== RECORDS SHOWN ==
=== Section Start ===
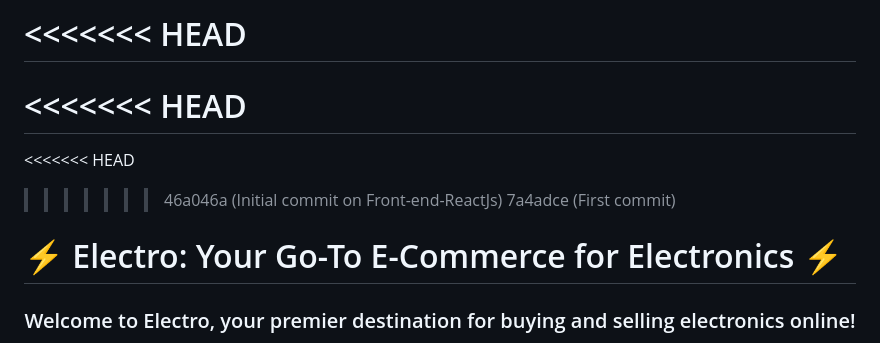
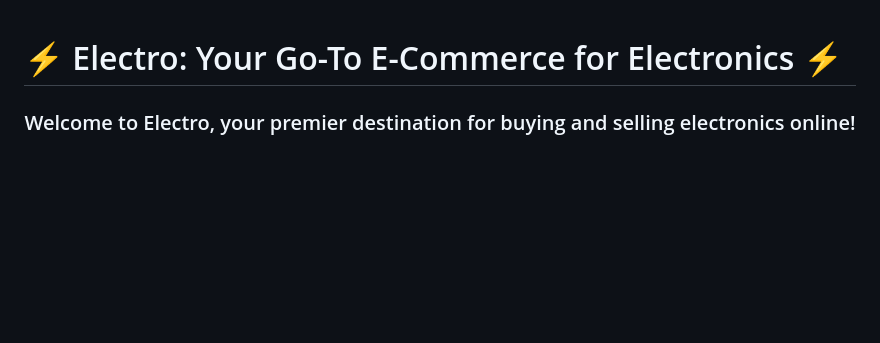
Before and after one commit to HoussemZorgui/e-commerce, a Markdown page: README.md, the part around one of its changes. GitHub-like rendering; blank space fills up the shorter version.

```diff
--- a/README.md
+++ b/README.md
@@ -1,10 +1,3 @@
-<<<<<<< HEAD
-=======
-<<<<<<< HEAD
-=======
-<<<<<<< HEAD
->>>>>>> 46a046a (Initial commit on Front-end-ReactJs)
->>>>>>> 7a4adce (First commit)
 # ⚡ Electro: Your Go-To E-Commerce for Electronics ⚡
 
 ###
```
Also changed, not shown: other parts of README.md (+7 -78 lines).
=== Section End ===
=== Section Start ===
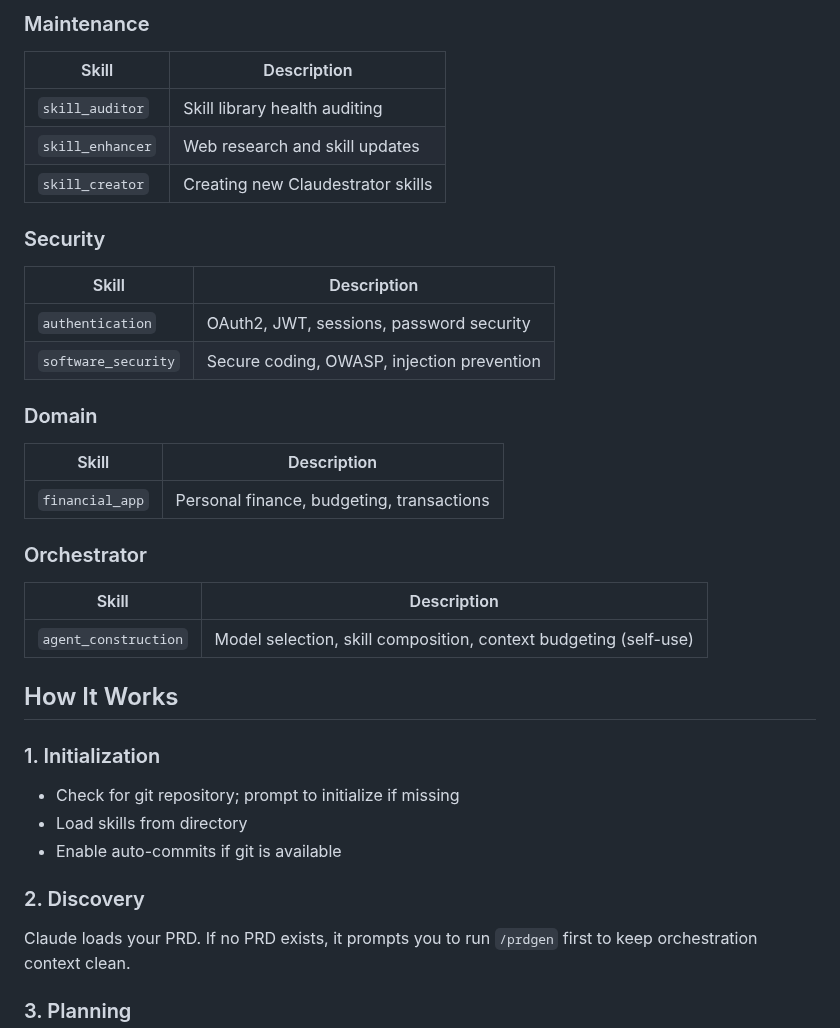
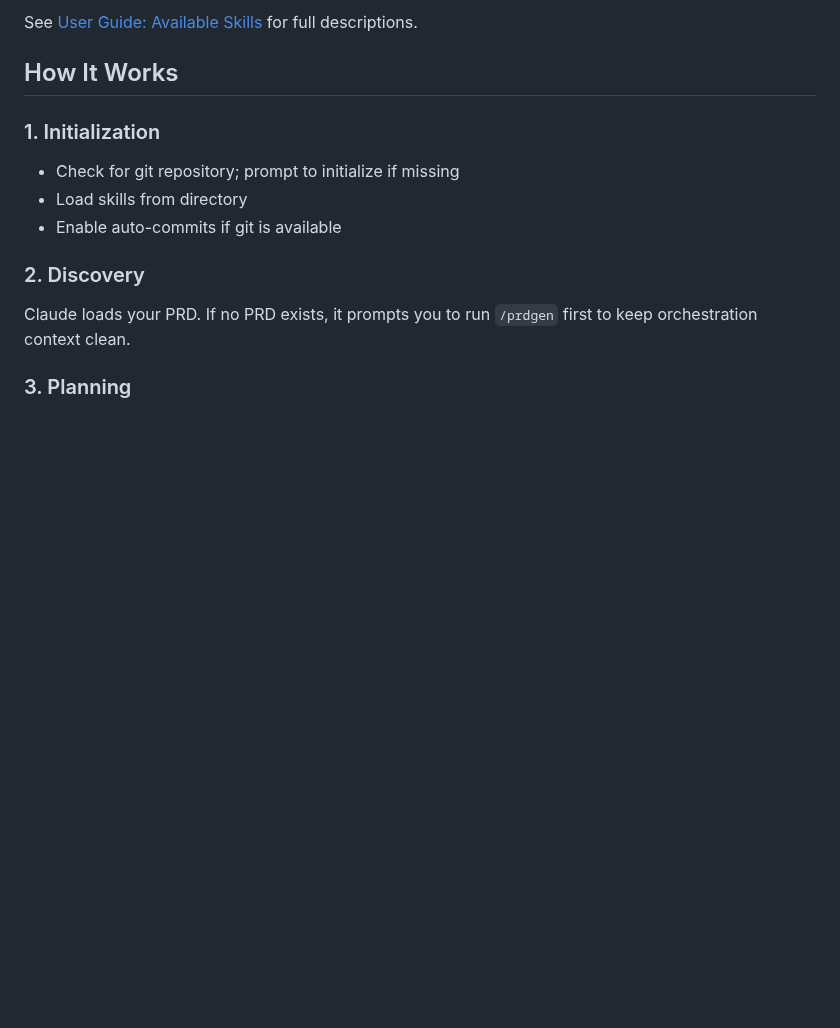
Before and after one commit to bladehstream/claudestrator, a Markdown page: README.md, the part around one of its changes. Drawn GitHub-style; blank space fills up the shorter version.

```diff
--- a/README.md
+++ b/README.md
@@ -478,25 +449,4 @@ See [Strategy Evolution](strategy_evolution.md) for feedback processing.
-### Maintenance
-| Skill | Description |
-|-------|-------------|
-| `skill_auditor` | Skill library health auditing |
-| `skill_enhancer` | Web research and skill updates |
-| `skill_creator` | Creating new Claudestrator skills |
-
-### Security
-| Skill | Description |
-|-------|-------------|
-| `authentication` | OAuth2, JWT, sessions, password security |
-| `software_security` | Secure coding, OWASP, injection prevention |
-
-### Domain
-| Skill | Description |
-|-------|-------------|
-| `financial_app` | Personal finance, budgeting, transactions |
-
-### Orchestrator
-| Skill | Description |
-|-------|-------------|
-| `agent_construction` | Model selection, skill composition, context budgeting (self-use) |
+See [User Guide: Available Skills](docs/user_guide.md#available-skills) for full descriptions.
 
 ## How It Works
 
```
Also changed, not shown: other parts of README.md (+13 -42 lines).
=== Section End ===
== TASK TO CARRY OUT ==
Using the listing above, pick out each line that contains the word "commit", then copy it.

== REPLY ==
Before and after one commit to HoussemZorgui/e-commerce, a Markdown page: README.md, the part around one of its changes. GitHub-like rendering; blank space fills up the shorter version.
->>>>>>> 46a046a (Initial commit on Front-end-ReactJs)
->>>>>>> 7a4adce (First commit)
Before and after one commit to bladehstream/claudestrator, a Markdown page: README.md, the part around one of its changes. Drawn GitHub-style; blank space fills up the shorter version.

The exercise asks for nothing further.